# [Exercise goal]
Retype the entries in full.
··········
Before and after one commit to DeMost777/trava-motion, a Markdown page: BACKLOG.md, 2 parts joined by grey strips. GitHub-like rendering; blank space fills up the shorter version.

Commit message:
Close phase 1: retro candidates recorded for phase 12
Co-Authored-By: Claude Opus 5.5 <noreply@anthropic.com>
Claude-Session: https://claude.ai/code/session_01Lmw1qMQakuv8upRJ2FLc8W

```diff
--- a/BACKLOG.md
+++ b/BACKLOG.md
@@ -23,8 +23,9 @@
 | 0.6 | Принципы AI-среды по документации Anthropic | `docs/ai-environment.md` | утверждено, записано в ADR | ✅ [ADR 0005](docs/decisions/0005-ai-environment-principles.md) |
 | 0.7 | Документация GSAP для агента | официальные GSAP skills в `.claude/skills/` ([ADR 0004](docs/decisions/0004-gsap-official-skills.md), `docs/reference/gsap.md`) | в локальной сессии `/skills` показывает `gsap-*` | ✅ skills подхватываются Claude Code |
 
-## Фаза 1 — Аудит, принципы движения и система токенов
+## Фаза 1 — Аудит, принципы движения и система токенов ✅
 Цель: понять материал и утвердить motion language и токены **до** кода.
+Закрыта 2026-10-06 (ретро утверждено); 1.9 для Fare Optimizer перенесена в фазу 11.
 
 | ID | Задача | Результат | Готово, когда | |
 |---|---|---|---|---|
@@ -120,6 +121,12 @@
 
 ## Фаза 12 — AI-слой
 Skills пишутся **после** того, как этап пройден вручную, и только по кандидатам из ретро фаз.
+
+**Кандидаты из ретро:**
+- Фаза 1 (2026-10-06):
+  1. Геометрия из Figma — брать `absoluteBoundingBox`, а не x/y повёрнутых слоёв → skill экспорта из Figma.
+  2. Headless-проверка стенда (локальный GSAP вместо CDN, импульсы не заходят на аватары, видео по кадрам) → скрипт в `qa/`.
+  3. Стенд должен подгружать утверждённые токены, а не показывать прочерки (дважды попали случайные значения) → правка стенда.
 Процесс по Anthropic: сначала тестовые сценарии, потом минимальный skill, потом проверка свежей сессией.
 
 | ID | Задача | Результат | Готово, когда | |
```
··········
# [Written answer]
Before and after one commit to DeMost777/trava-motion, a Markdown page: BACKLOG.md, 2 parts joined by grey strips. GitHub-like rendering; blank space fills up the shorter version.

Commit message:
Close phase 1: retro candidates recorded for phase 12
Co-Authored-By: Claude Opus 5.5 <noreply@anthropic.com>
Claude-Session: https://claude.ai/code/session_01Lmw1qMQakuv8upRJ2FLc8W

```diff
--- a/BACKLOG.md
+++ b/BACKLOG.md
@@ -23,8 +23,9 @@
 | 0.6 | Принципы AI-среды по документации Anthropic | `docs/ai-environment.md` | утверждено, записано в ADR | ✅ [ADR 0005](docs/decisions/0005-ai-environment-principles.md) |
 | 0.7 | Документация GSAP для агента | официальные GSAP skills в `.claude/skills/` ([ADR 0004](docs/decisions/0004-gsap-official-skills.md), `docs/reference/gsap.md`) | в локальной сессии `/skills` показывает `gsap-*` | ✅ skills подхватываются Claude Code |
 
-## Фаза 1 — Аудит, принципы движения и система токенов
+## Фаза 1 — Аудит, принципы движения и система токенов ✅
 Цель: понять материал и утвердить motion language и токены **до** кода.
+Закрыта 2026-10-06 (ретро утверждено); 1.9 для Fare Optimizer перенесена в фазу 11.
 
 | ID | Задача | Результат | Готово, когда | |
 |---|---|---|---|---|
@@ -120,6 +121,12 @@
 
 ## Фаза 12 — AI-слой
 Skills пишутся **после** того, как этап пройден вручную, и только по кандидатам из ретро фаз.
+
+**Кандидаты из ретро:**
+- Фаза 1 (2026-10-06):
+  1. Геометрия из Figma — брать `absoluteBoundingBox`, а не x/y повёрнутых слоёв → skill экспорта из Figma.
+  2. Headless-проверка стенда (локальный GSAP вместо CDN, импульсы не заходят на аватары, видео по кадрам) → скрипт в `qa/`.
+  3. Стенд должен подгружать утверждённые токены, а не показывать прочерки (дважды попали случайные значения) → правка стенда.
 Процесс по Anthropic: сначала тестовые сценарии, потом минимальный skill, потом проверка свежей сессией.
 
 | ID | Задача | Результат | Готово, когда | |
```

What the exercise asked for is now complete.